▶ **Exercise instructions**
Among the records, which lines hold the word "shown"? Pick them out.

───── Dataset excerpts

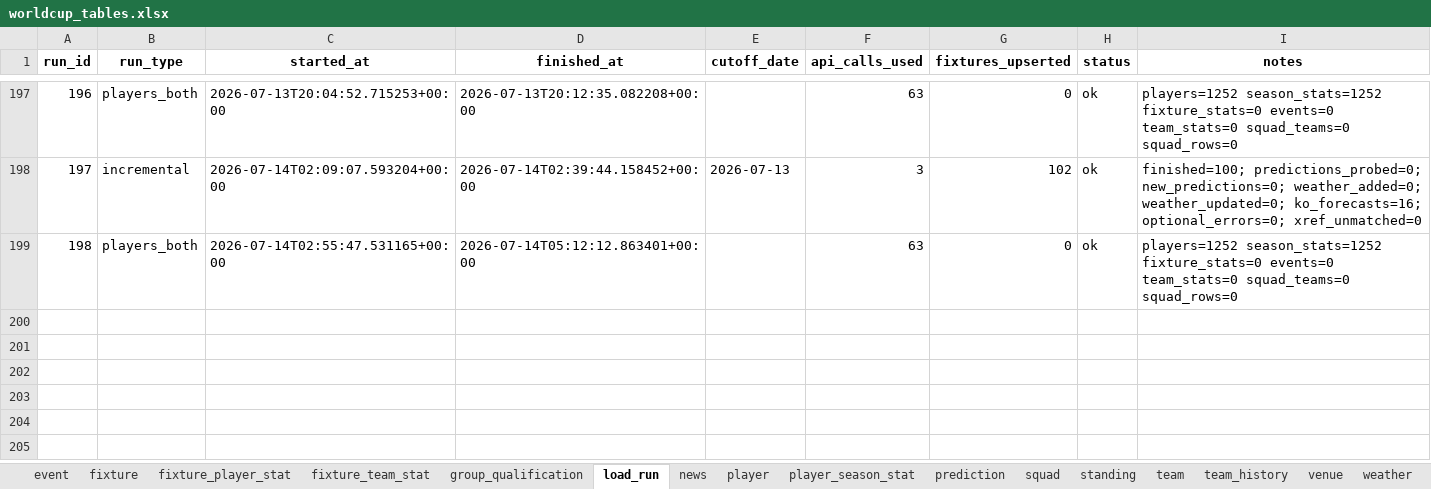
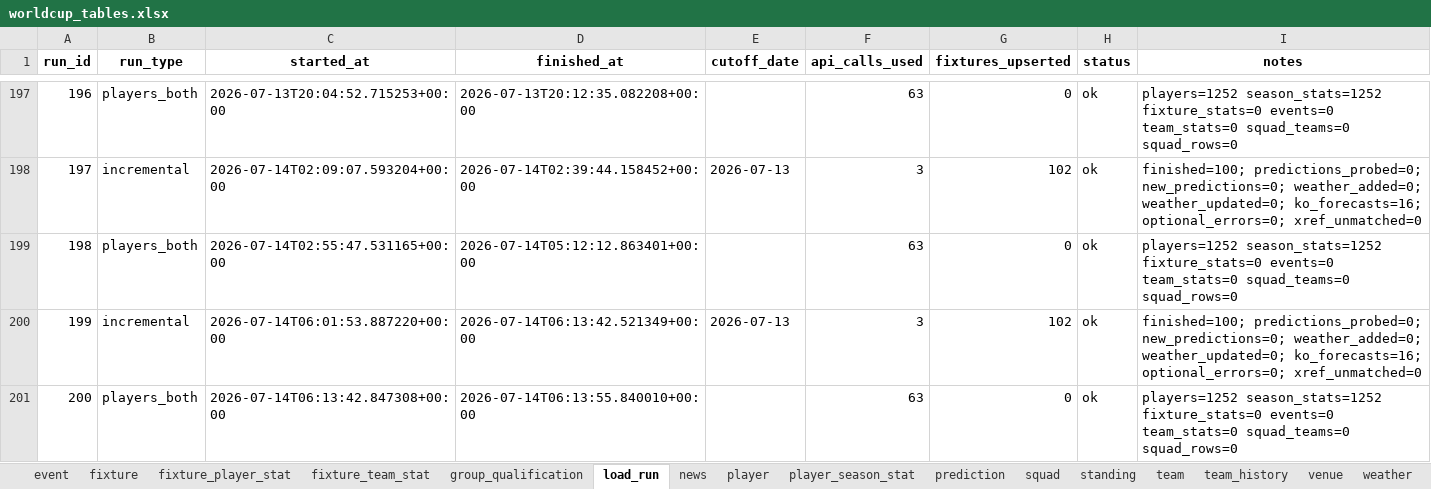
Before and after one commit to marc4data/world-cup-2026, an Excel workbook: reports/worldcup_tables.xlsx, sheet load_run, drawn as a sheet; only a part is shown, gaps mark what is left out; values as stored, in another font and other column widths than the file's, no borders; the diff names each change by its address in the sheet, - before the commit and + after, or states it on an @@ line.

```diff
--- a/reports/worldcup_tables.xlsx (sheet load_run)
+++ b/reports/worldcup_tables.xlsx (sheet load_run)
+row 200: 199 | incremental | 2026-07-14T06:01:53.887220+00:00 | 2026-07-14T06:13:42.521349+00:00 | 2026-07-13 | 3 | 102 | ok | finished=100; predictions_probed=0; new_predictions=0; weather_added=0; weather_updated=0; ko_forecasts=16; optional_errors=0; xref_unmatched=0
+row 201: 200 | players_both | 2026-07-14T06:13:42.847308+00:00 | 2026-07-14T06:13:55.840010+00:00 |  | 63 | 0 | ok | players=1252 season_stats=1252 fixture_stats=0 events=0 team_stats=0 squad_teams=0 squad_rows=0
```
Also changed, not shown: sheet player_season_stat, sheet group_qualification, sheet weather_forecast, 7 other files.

──────────

▶ **Task solution**
Before and after one commit to marc4data/world-cup-2026, an Excel workbook: reports/worldcup_tables.xlsx, sheet load_run, drawn as a sheet; only a part is shown, gaps mark what is left out; values as stored, in another font and other column widths than the file's, no borders; the diff names each change by its address in the sheet, - before the commit and + after, or states it on an @@ line.
Also changed, not shown: sheet player_season_stat, sheet group_qualification, sheet weather_forecast, 7 other files.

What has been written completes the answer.